Firstly, I no longer see myself as a politically engaged person. This reluctance to engage politically stems from the energy I ultimately end up providing to a system that I don’t care about. The paradoxical demand from politics today is one in which we are ordered to care about a system that does not care about anyone.
Moreover, politics seems to be sustained by the dichotomy of oppositions. ‘Politics still works, even captivates us,’ but no more so than say television. In short, a position of oppositions ultimately becomes the feedback loop for the system you are opposing.
In the latest issue of the International Academic Journal, ‘Baudrillard Now’, there’s an interview between Baudrillard and Florian Rötzer called ‘Things surpass themselves’, where Baudrillard says, “We know that every critique, every opposing force, only feeds the system…”
The prevailing idea right now is one in which politics has entered the realm of the spectacle. As such, so much of the conversation, in political terms, especially, is devoted to the idea of removing the spectacle from politics, to indicate a return to something that might have existed prior.
There is a failure here, in considering the reality that politics today is the spectacle, and to a certain extent, always has been.
That being said, do you genuinely believe we can ever return to a separation of politics and the spectacle of politics and do you think that separation ever really existed?
For many people, especially for the die-hard fans of the current paradigm, I suspect the answer here is one of pragmatism. The spectacle of politics, even as a spectacle, still takes on a certain role within the system, in terms of the left’s protection of the collective, for example, versus the right’s protection of the individual.
Here, we have, once again, entered into a stale dichotomy that attempts to segregate and separate to generate a dialogue from which we create the simulation that change may occur from a system that is ultimately controlled by an operating system that we no longer understand.
In its current form, I claim the democratic process works as a strategy adopted to make us believe in structural change. It seems the belief in structural change – that a structural change can ever occur – has become the deterrence of change itself. As long as there’s an ongoing faith in change – that change might occur within the system, maybe soon, maybe in some far-off, distant future – the system functions.
In this way, the sustained faith in structural changes can be framed as a fatal strategy.
“I hope that my standpoint isn’t wistful or passive.” Baudrillard responds to Florian Rötzer, “There’s always the objection that I’m so pessimistic, nihilistic or apocalyptic. I don’t feel it’s optimistic or pessimistic. Rather it’s a question of driving logic into an over logic, and then seeing what comes of it. People who always seek to conjure up opposing values or older values are pessimistic; they are the really passive nihilists, as Nietzsche says. The system itself is nihilistic.”

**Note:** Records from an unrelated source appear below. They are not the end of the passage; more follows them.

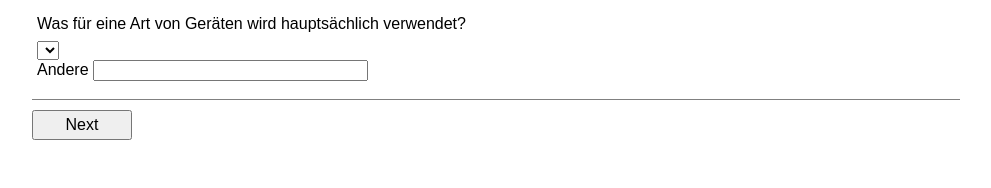
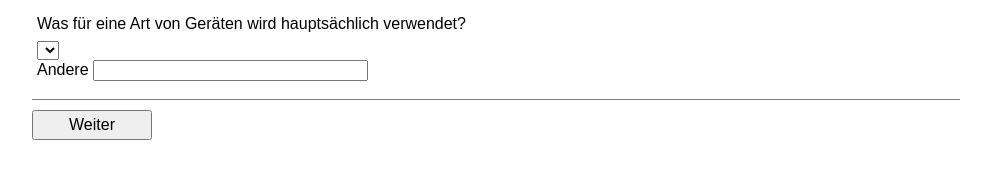
Before and after one commit to boundter/geclass, a Flask app: page /add_course in a window 1280 px wide. Shown: the part 2445-2633 px from the top of the page, without its empty margins (144-1135 px from the left). Run offline with Flask 2, Linux system fonts and the light colour scheme; the visitor is signed in with stand-in values (Sample User, id 1); data comes from the database, SQL or seed files in the repository; data that the repository does not hold is empty.

Commit message:
Fix: Change button from english to german

```diff
--- a/geclass/static/style.css
+++ b/geclass/static/style.css
@@ -176,7 +176,7 @@ input.invalid {
 
 #prevBtn, #nextBtn {
   font-size: 16px;
-  width: 100px;
+  width: 120px;
   height: 30px;
   display: inline-block;
   float: left;
--- a/geclass/templates/course/add_course.html
+++ b/geclass/templates/course/add_course.html
@@ -30,9 +30,9 @@ function showTab(n) {
     document.getElementById("prevBtn").style.display = "inline";
   }
   if (n == (x.length - 1)) {
-    document.getElementById("nextBtn").innerHTML = "Submit";
+    document.getElementById("nextBtn").innerHTML = "Abschicken";
   } else {
-    document.getElementById("nextBtn").innerHTML = "Next";
+    document.getElementById("nextBtn").innerHTML = "Weiter";
   }
 }
 
```
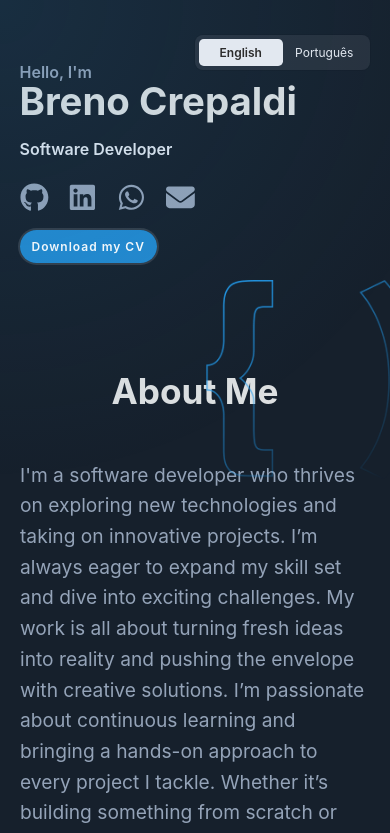
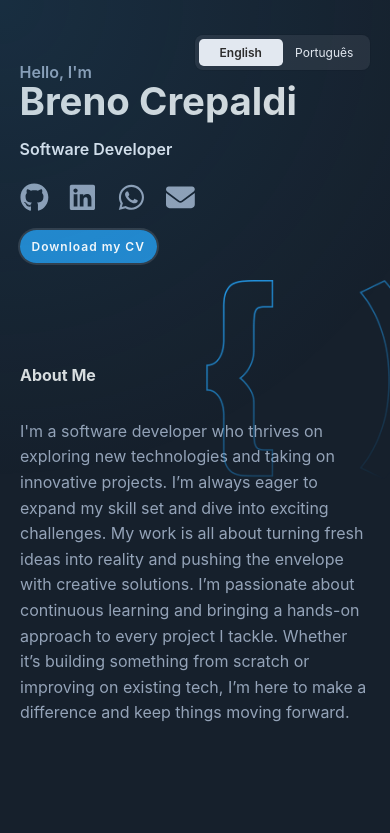
Before and after one commit to brenocrepaldi/portfolio, a React (Vite) app: page / in a window 390 px wide. Shown: the top 833 px of the page. Built offline with nearby package versions, Linux system fonts and the light colour scheme.

Commit message:
adds responsive style to about section

```diff
--- a/src/components/about/css/index.css
+++ b/src/components/about/css/index.css
@@ -14,3 +14,20 @@
 	padding: 20px;
 	font-size: 1.2em;
 }
+
+@media (max-width: 700px) {
+	.about-container {
+		align-items: flex-start;
+		gap: 10px;
+	}
+
+	.about-container > h2 {
+		padding-left: 20px;
+		font-size: 1em;
+	}
+
+	.about-container > p {
+		padding: 20px;
+		font-size: 1em;
+	}
+}
```
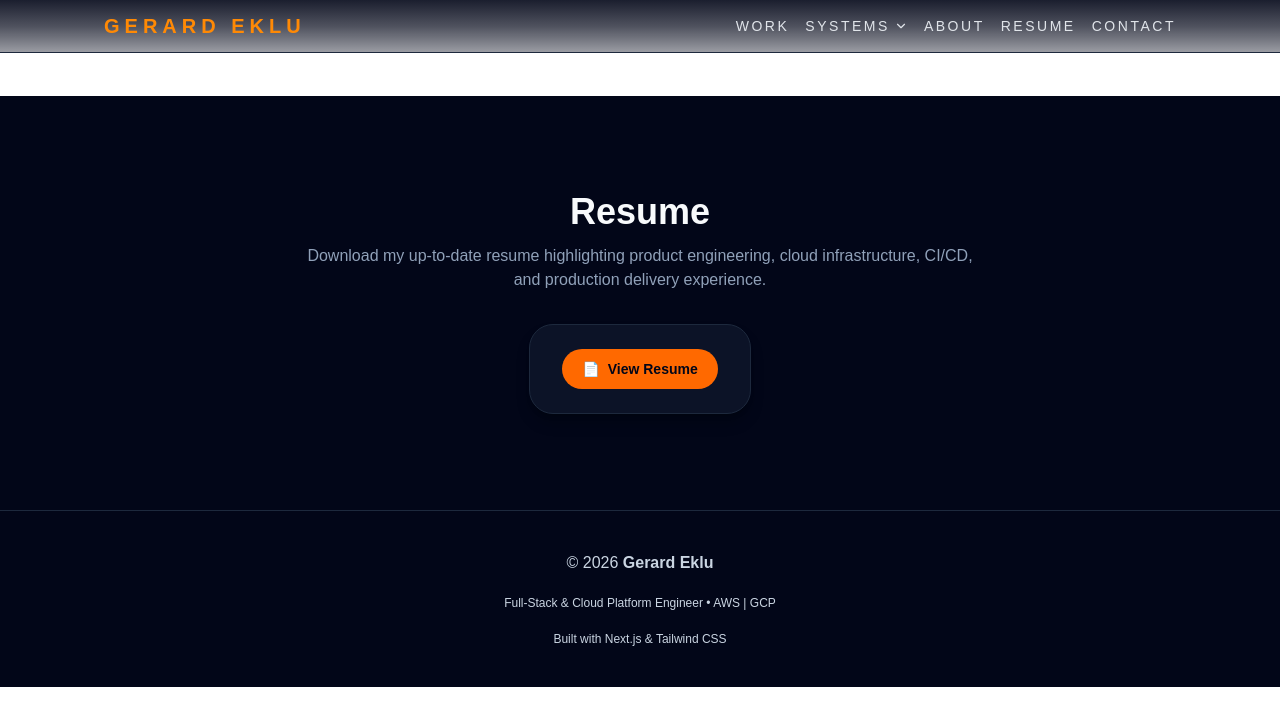
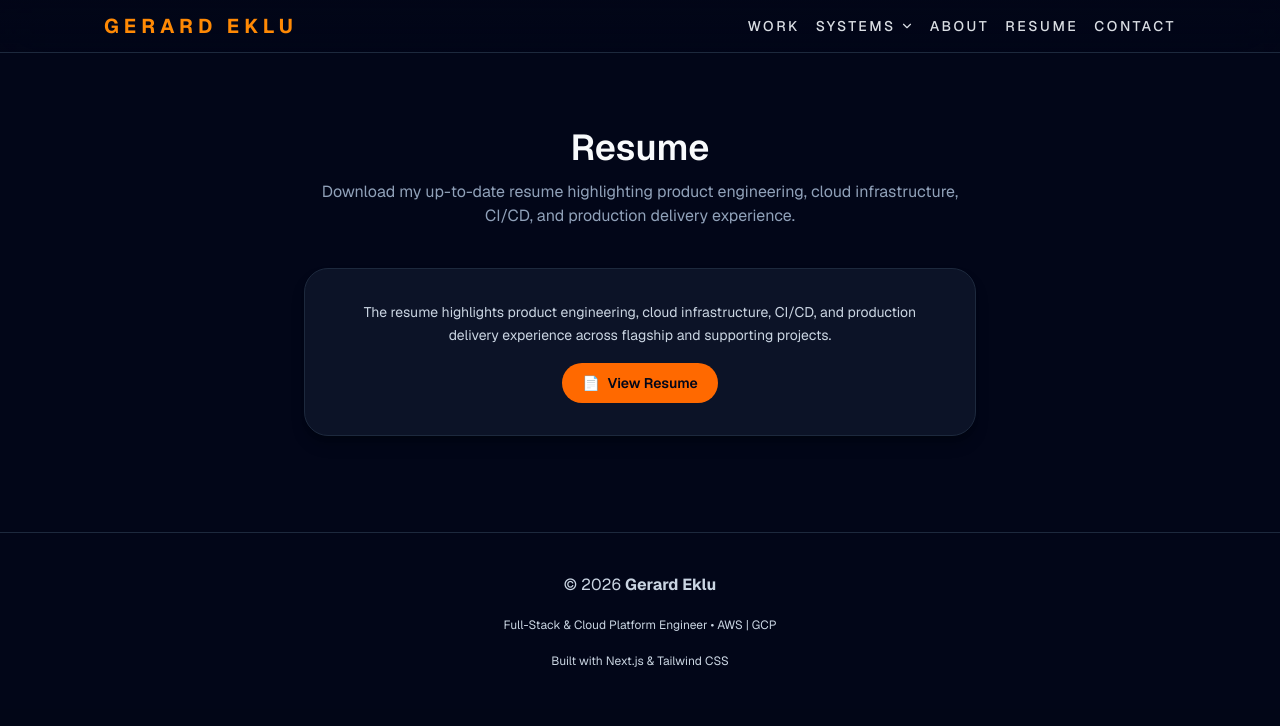
Before and after one commit to gerardinhoo/gerard-portfolio, a Next.js app: page /resume in a window 1280 px wide. Shown: the top 726 px of the page. Built offline with nearby package versions, Linux system fonts and the light colour scheme.

Commit message:
refactor: tighten portfolio structure, project curation, and about/resume polish

```diff
--- a/app/about/page.tsx
+++ b/app/about/page.tsx
@@ -9,9 +9,5 @@ export const metadata: Metadata = {
 };
 
 export default function AboutPage() {
-  return (
-    <div className='pt-20 md:pt-24'>
-      <About />
-    </div>
-  );
+  return <About />;
 }
--- a/app/components/About.tsx
+++ b/app/components/About.tsx
@@ -5,7 +5,10 @@ import { skillCategories, getCategoryHeadingClass } from '../data/skills';
 
 export default function About() {
   return (
-    <section id='about' className='scroll-mt-24 bg-slate-950 py-20 md:py-24'>
+    <section
+      id='about'
+      className='scroll-mt-24 bg-slate-950 pt-28 md:pt-32 pb-20 md:pb-24'
+    >
       <div className='max-w-3xl mx-auto px-6 md:px-10'>
         <h2 className='font-heading text-3xl md:text-4xl font-semibold text-slate-50 text-center'>
           About Me
@@ -18,7 +21,9 @@ export default function About() {
               src="/profile.jpg"
               alt="Gerard Eklu"
               fill
-              className="object-cover object-[50%_18%] scale-100"
+              sizes="(min-width: 768px) 176px, 160px"
+              quality={100}
+              className="object-cover object-[50%_18%]"
               priority
             />
           </div>
--- a/app/components/Resume.tsx
+++ b/app/components/Resume.tsx
@@ -1,6 +1,9 @@
 export default function Resume() {
   return (
-    <section id='resume' className='scroll-mt-24 bg-slate-950 py-20 md:py-24'>
+    <section
+      id='resume'
+      className='scroll-mt-24 bg-slate-950 pt-28 md:pt-32 pb-20 md:pb-24'
+    >
       <div className='max-w-6xl mx-auto px-6 md:px-10 text-center'>
         <h2 className='font-heading text-3xl md:text-4xl font-semibold text-slate-50 text-center'>
           Resume
@@ -10,8 +13,13 @@ export default function Resume() {
           infrastructure, CI/CD, and production delivery experience.
         </p>
 
-        <div className='mt-8 flex justify-center'>
-          <div className='bg-slate-900/80 border border-slate-800 rounded-3xl px-8 py-6 shadow-lg shadow-black/25 flex flex-col items-center gap-4'>
+        <div className='mt-10 flex justify-center'>
+          <div className='w-full max-w-2xl bg-slate-900/80 border border-slate-800 rounded-3xl px-8 py-8 shadow-lg shadow-black/25 flex flex-col items-center gap-4'>
+            <p className='text-sm leading-relaxed text-slate-300 max-w-xl'>
+              The resume highlights product engineering, cloud infrastructure,
+              CI/CD, and production delivery experience across flagship and
+              supporting projects.
+            </p>
             <a
               href='/GerardEKLU-CLOUD-DEVOPS-ENGINEER.pdf'
               target='_blank'
--- a/app/data/projects.ts
+++ b/app/data/projects.ts
@@ -84,9 +84,9 @@ export const projects: Project[] = [
     domains: ['work', 'systems'],
     category: 'cicd',
     featured: true,
-    title: 'The Acquisitions: AWS CI/CD & Cloud Deployment',
+    title: 'The Acquisitions: Container Delivery on AWS',
     description:
-      'Automated end-to-end deployment of a containerized Node.js API to AWS — GitHub Actions CI/CD pipeline with Trivy vulnerability scanning, Docker builds pushed to ECR, and ECS Fargate deployment behind an ALB. Prometheus/Grafana observability stack for application metrics. Terraform-provisioned infrastructure with security group chaining.',
+      'Built an end-to-end delivery pipeline for a containerized Node.js API on AWS. GitHub Actions runs build, test, image scanning, and deployment; Docker images are pushed to ECR; ECS Fargate serves the application behind an ALB; and Terraform provisions the supporting infrastructure. Prometheus and Grafana add runtime visibility on top of the deployment flow.',
     tags: [
       'AWS',
       'CI/CD',
@@ -109,9 +109,9 @@ export const projects: Project[] = [
     domains: ['work', 'systems'],
     category: 'cicd',
     featured: true,
-    title: 'TaskForge: AWS DevOps Platform with Observability',
+    title: 'TaskForge: AWS Delivery Platform with Observability',
     description:
-      'Built a full AWS DevOps platform. CloudFormation for infrastructure provisioning, Jenkins CI for automated Docker builds and tests, ECR for image storage, and EC2 for container deployment. CloudWatch Agent collects host-level metrics for real-time operational visibility across the deployment lifecycle.',
+      'Built a delivery platform around Jenkins, Docker, ECR, and EC2 to automate how application changes move into AWS. CloudFormation provisions the base infrastructure, Jenkins handles build and deployment stages, and CloudWatch Agent collects host-level metrics so runtime health is visible after release, not just during the pipeline run.',
     tags: [
       'AWS',
       'CloudFormation',
@@ -132,9 +132,9 @@ export const projects: Project[] = [
     domains: ['work', 'systems'],
     category: 'infrastructure',
     featured: true,
-    title: 'AWS Infrastructure with Terraform — Multi-AZ, Auto Scaling, ALB',
+    title: 'Terraform AWS Platform: Multi-AZ, ALB, Auto Scaling',
     description:
-      'Provisioned highly available AWS infrastructure with Terraform using reusable modules. Multi-AZ VPC with public/private subnets, Auto Scaling Group (2-4 instances) behind an ALB, NAT Gateways per AZ, and IAM roles for SSM access. CloudWatch alarms on CPU utilization drive auto scaling policies and notify an SNS topic for operational alerting. CI/CD via GitHub Actions with OIDC authentication, no static credentials.',
+      'Provisioned a reusable AWS infrastructure baseline with Terraform for highly available application hosting. The stack includes a multi-AZ VPC, public and private subnets, an ALB, an Auto Scaling Group, NAT gateways, IAM roles for SSM access, and CloudWatch alarms tied to scaling behavior. GitHub Actions handles CI/CD for infrastructure changes without static cloud credentials.',
     tags: [
       'AWS',
       'Terraform',
--- a/app/globals.css
+++ b/app/globals.css
@@ -2,8 +2,8 @@
 @import url('https://fonts.googleapis.com/css2?family=Big+Shoulders:wght@300;500;700;900&display=swap');
 
 :root {
-  --background: #ffffff;
-  --foreground: #171717;
+  --background: #020617;
+  --foreground: #f8fafc;
 }
 
 @theme inline {
@@ -23,9 +23,13 @@
 body {
   background: var(--background);
   color: var(--foreground);
-  font-family: Arial, Helvetica, sans-serif;
 }
 
 html {
   scroll-behavior: smooth;
 }
+
+html,
+body {
+  min-height: 100%;
+}
--- a/app/layout.tsx
+++ b/app/layout.tsx
@@ -62,7 +62,6 @@ export const metadata: Metadata = {
         url: siteConfig.image,
         width: 1200,
         height: 630,
-        alt: 'Gerard Eklu - Cloud & DevOps Engineer',
         alt: 'Gerard Eklu - Full-Stack & Cloud Platform Engineer',
       },
     ],
@@ -91,11 +90,11 @@ export default function RootLayout({
         <link rel='preconnect' href='https://cdn.jsdelivr.net' crossOrigin='anonymous' />
       </head>
       <body
-        className={`${geistSans.variable} ${geistMono.variable} ${inter.variable} ${spaceGrotesk.variable} antialiased font-sans`}
+        className={`${geistSans.variable} ${geistMono.variable} ${inter.variable} ${spaceGrotesk.variable} min-h-screen bg-slate-950 text-slate-100 antialiased font-sans flex flex-col`}
       >
         <SkipLink />
         <Navbar />
-        <main id='main-content'>{children}</main>
+        <main id='main-content' className='flex-1'>{children}</main>
         <Footer />
       </body>
     </html>
--- a/app/resume/page.tsx
+++ b/app/resume/page.tsx
@@ -9,9 +9,5 @@ export const metadata: Metadata = {
 };
 
 export default function ResumePage() {
-  return (
-    <div className='pt-20 md:pt-24'>
-      <Resume />
-    </div>
-  );
+  return <Resume />;
 }
```
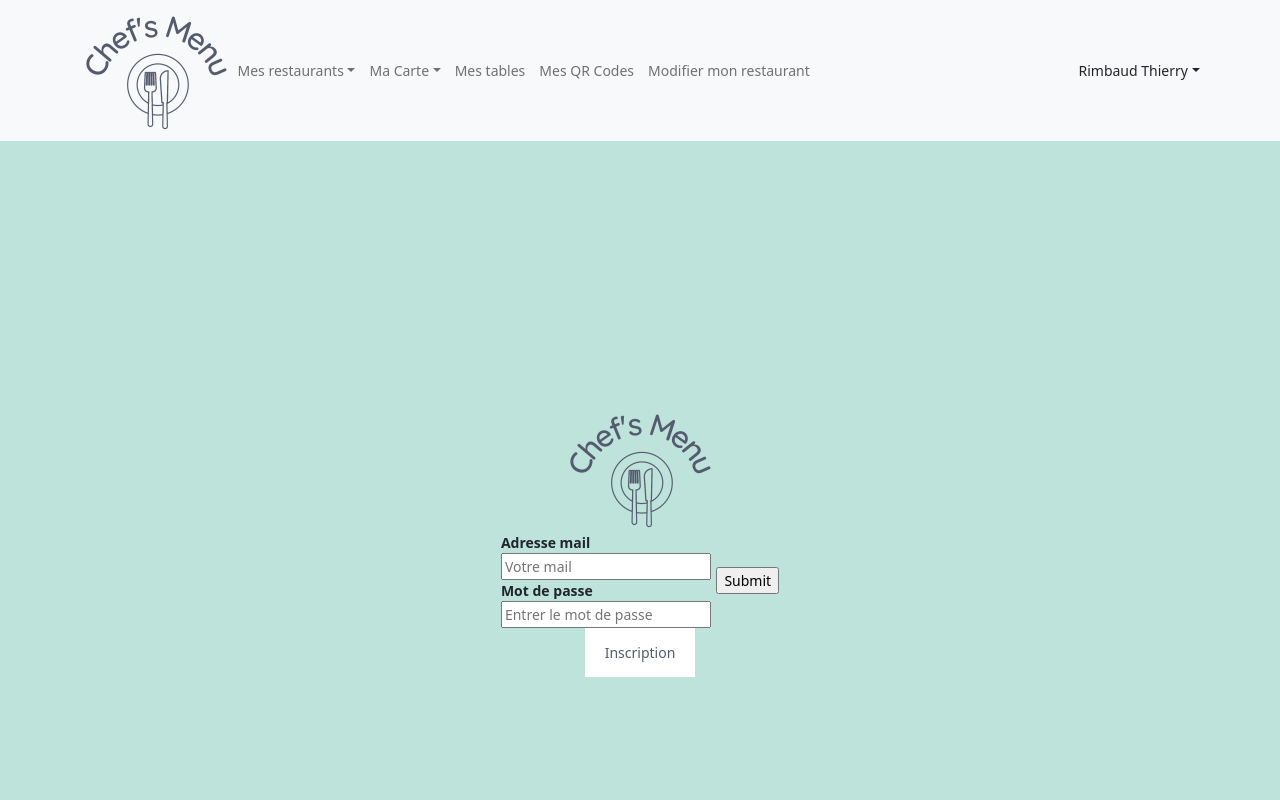
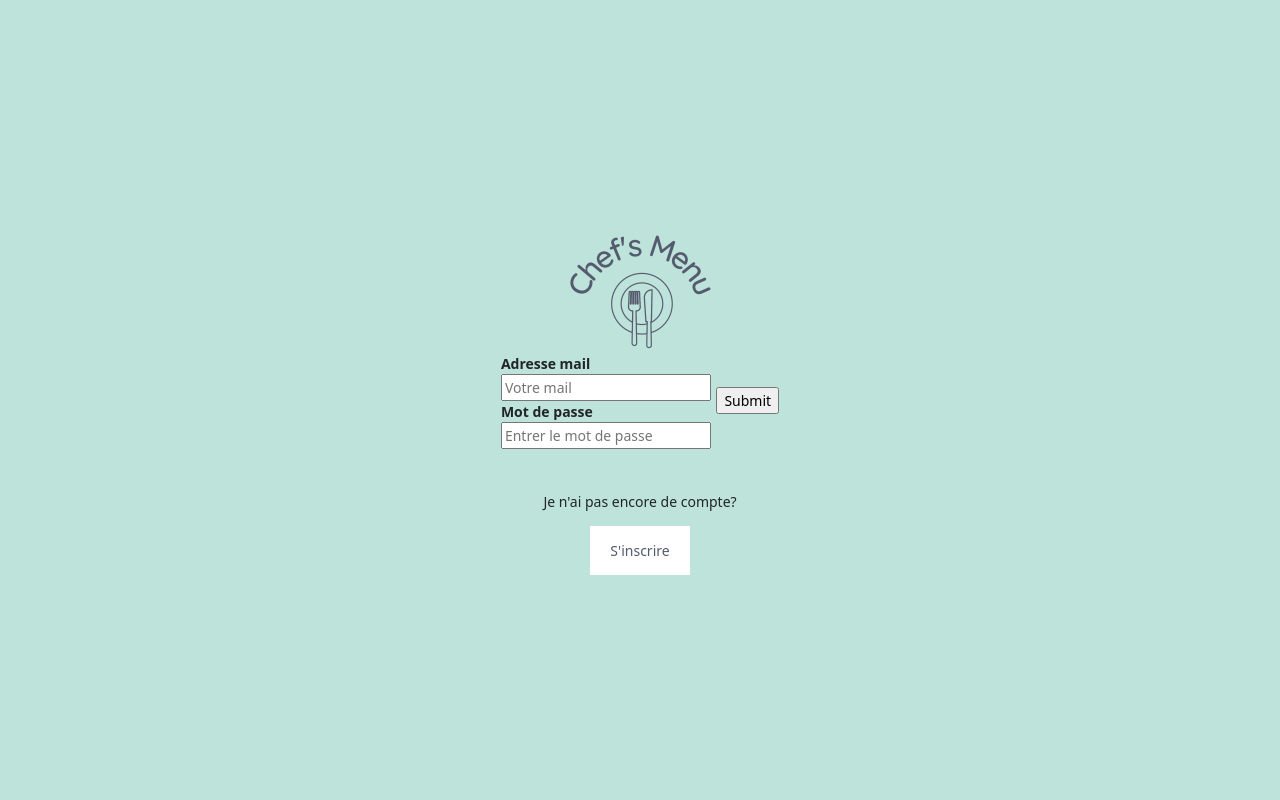
Before and after one commit to Czila/ChefsMenu_Front, a React (Create React App) app: page /listetable in a window 1280 px wide. Shown: the top 800 px of the page. Built offline with nearby package versions, Linux system fonts and the light colour scheme; no server answers.

Commit message:
css login + lien logout navbar

```diff
--- a/src/App.js
+++ b/src/App.js
@@ -33,14 +33,13 @@ function App() {
 
   return (
     <div>
-             <NavScroll />
+
       {(!isLogin) ? <Login auth={setIsLogin} /> :
+
       <div>
-
-        <button onClick={()=> logOut() }>Logout</button>
-      </div>
+      <NavScroll />
+       </div>
       }
- <EnteteListTable />
 
 
 
--- a/src/components/Navbar/NavScroll.js
+++ b/src/components/Navbar/NavScroll.js
@@ -4,10 +4,28 @@ import Navbar from 'react-bootstrap/Navbar';
 import NavDropdown from 'react-bootstrap/NavDropdown';
 import logo from '../../assets/logo.png'
 import 'bootstrap/dist/css/bootstrap.min.css';
-import { Routes, Route} from "react-router-dom";
+import {Route} from "react-router-dom";
 import AjouterunElement from '../AjouterunElement/AjouterunElement';
+import {useGestLogin} from '../../lib/useGestLogin';
+import { useEffect, useState } from 'react';
+import EnteteListTable from '../ListeTable/EnteteListeTable';
+
 
 function NavScroll() {
+
+  const gestLogin = useGestLogin()
+  const [isLogin,setIsLogin] = useState(false)
+
+
+  const logOut =() => {
+    gestLogin.logout()
+    setIsLogin(gestLogin.getState())
+  }
+
+  useEffect(() => {
+    setIsLogin(gestLogin.getState())
+  })
+
   return (
     <Navbar bg="light" expand="lg" className='navbar'>
       <Container>
@@ -38,14 +56,14 @@ function NavScroll() {
               <NavDropdown.Item href="ajouterunecategorie">Ajouter une catégorie</NavDropdown.Item>
               <NavDropdown.Item href="ajouterunmenu">Créer un menu</NavDropdown.Item>
             </NavDropdown>
-            <Nav.Link href="listetable">Mes tables</Nav.Link>
+            <Nav.Link href="/listetable">Mes tables</Nav.Link>
             <Nav.Link href="genererunqrcode">Mes QR Codes</Nav.Link>
             <Nav.Link href="modifiermoncompte">Modifier mon restaurant</Nav.Link>
             </Nav>
             <NavDropdown title="Rimbaud Thierry" id="basic-nav-dropdown">
               <NavDropdown.Item href="modifiermoncompte">Modifier mon compte</NavDropdown.Item>
               <NavDropdown.Divider />
-              <NavDropdown.Item href="logout">Log out</NavDropdown.Item>
+              <NavDropdown.Item href="logout" onClick={()=> logOut() }>Log out</NavDropdown.Item>
             </NavDropdown>
 
 
@@ -55,15 +73,18 @@ function NavScroll() {
     </Navbar>
   );
 
+
 }
-<Route path="ajouterunelement" element={<AjouterunElement />} />
+<div>
+<Route path="/ajouterunelement" element={<AjouterunElement />} />
+<Route path="/listetable" element={<EnteteListTable />} />
+</div>
 
 
-  export default NavScroll;
+export default NavScroll;
 
 
-<link
-  rel="stylesheet"
+  <link rel="stylesheet"
   href="https://cdn.jsdelivr.net/npm/bootstrap@5.2.0-beta1/dist/css/bootstrap.min.css"
   integrity="sha384-0evHe/X+R7YkIZDRvuzKMRqM+OrBnVFBL6DOitfPri4tjfHxaWutUpFmBp4vmVor"
   crossorigin="anonymous"
--- a/src/components/login/Login.js
+++ b/src/components/login/Login.js
@@ -53,7 +53,9 @@ function Login(props) {
                 </div>
             </div>
             {(erreur !=='') && <div className='alert'><label >{erreur}</label></div>}
-            <button>Inscription</button>
+
+            <p><br/><br/>Je n'ai pas encore de compte?</p>
+            <button>S'inscrire</button>
         </div>
         );
 }
```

Alex Mazey is the author of ‘Living in Disneyland’, available from Broken Sleep Books.